My introduction to Daido Moriyama was another of those random bookstore finds, Record No.6. At the time I knew nothing at all about the photographer but the images... high contrast black and white, gritty and immediate, fractured and dislocated. This was the city, this was my experience of the city. Record No.6 was the first body of work I had seen that captured what I was seeing and experiencing around me. It was the first photography book I ever bought. It made me want to see more. It made me want to take more pictures.
“I have always felt that the world is an erotic place. As I walk through it my senses are reaching out. And I am drawn to all sorts of things. For me cities are enormous bodies of people’s desires. And as I search for my own desires within them, I slice into time, seeing the moment. That’s the kind of camera work I like.” -Daido Moriyama
As I learned more about the photographer I also fell in love with the idea of publishing these small magazines. There is something about the format, they not only make work affordable but there is something of the precious in them as well. Moriyama describes the books in the Kiroku (Record) series as a "self published personal photo journal" and "as an arbitrary selection of favorite photos". For some reason they make me think of my record collection... of placing the needle in the groove and just sitting back. Looking through them is akin to the feeling of holding a record cover in your hands and just listening. Contemplation... they open up to looking, seeing. In the age of the internet this is a rare commodity.
I am a little surprised at the images I am choosing for this post. It was meant to be me thinking about street photography but is mutating into something else. Images that capture me. Images I wish I had taken. And I think that is what is so special about Daido Moriyama. This contemplation... this seeing. He has been photographing Tokyo for 50+ years. It would be impossible to sum up his work in a handful of images and a few disjointed paragraphs.

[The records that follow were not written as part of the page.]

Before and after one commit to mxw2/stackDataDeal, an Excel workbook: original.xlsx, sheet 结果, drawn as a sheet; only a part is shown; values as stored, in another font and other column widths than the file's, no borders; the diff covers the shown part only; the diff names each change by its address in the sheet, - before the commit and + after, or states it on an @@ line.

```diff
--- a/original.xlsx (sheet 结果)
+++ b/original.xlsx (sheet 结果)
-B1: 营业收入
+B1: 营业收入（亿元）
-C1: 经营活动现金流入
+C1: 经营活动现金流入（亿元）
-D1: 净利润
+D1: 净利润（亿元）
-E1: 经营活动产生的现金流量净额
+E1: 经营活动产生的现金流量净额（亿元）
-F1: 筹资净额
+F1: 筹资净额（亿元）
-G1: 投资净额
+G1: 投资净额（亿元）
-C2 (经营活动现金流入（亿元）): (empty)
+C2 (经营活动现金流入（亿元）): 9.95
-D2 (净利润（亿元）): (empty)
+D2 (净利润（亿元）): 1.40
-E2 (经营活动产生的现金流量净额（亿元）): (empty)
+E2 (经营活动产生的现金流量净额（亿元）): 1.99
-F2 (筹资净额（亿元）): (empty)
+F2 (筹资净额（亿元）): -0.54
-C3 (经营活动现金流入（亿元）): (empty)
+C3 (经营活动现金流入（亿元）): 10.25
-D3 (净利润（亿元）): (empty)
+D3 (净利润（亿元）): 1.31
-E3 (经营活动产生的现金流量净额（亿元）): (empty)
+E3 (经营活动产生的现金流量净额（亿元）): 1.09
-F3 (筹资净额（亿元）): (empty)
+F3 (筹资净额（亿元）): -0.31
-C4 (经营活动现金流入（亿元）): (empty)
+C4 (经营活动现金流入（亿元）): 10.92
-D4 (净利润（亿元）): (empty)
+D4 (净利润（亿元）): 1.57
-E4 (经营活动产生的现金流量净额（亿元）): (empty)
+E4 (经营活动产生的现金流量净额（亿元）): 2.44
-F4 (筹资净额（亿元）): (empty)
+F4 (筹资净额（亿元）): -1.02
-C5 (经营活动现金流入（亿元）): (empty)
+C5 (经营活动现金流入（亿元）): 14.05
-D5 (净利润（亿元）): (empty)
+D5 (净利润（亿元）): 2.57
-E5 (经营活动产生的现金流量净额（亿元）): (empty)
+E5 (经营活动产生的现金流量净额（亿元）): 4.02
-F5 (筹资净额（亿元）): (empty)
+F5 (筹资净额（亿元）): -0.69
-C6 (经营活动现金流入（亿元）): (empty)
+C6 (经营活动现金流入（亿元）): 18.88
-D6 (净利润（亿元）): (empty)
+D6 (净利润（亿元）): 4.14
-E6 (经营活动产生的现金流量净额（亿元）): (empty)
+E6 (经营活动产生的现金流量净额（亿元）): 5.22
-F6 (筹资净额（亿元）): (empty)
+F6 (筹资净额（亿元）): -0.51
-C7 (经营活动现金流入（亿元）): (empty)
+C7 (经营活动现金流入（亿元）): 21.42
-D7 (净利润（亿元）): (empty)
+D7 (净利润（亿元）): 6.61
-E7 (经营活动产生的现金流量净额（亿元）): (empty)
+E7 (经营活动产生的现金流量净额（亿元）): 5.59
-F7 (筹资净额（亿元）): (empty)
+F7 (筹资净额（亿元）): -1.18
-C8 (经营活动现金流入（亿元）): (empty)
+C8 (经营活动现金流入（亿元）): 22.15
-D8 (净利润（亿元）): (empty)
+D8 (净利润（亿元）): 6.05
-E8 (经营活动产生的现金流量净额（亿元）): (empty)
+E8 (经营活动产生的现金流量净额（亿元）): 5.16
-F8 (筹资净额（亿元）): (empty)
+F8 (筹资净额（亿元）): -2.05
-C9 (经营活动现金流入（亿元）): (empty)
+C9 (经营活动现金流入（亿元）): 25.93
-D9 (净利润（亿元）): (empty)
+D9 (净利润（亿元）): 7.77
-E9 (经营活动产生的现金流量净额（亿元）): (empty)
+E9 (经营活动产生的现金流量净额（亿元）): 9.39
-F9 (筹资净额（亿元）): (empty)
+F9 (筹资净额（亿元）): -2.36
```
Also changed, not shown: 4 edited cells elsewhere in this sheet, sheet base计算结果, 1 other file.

It is his commitment to photographic seeing.. his love of Tokyo.. that inspires me. I am beginning to think that good photography is less and less about some dynamic moment... that one image that crystalizes in front of you. Projects completed and filed away. Photography is life... it flows, histories get rewritten... new connections are made, new doors open. For me this is the essence of street photography. That continued quest, an intimate involvement with your subject, a personal vision that comes through in your work. Daido Moriyama exemplifies all of these things.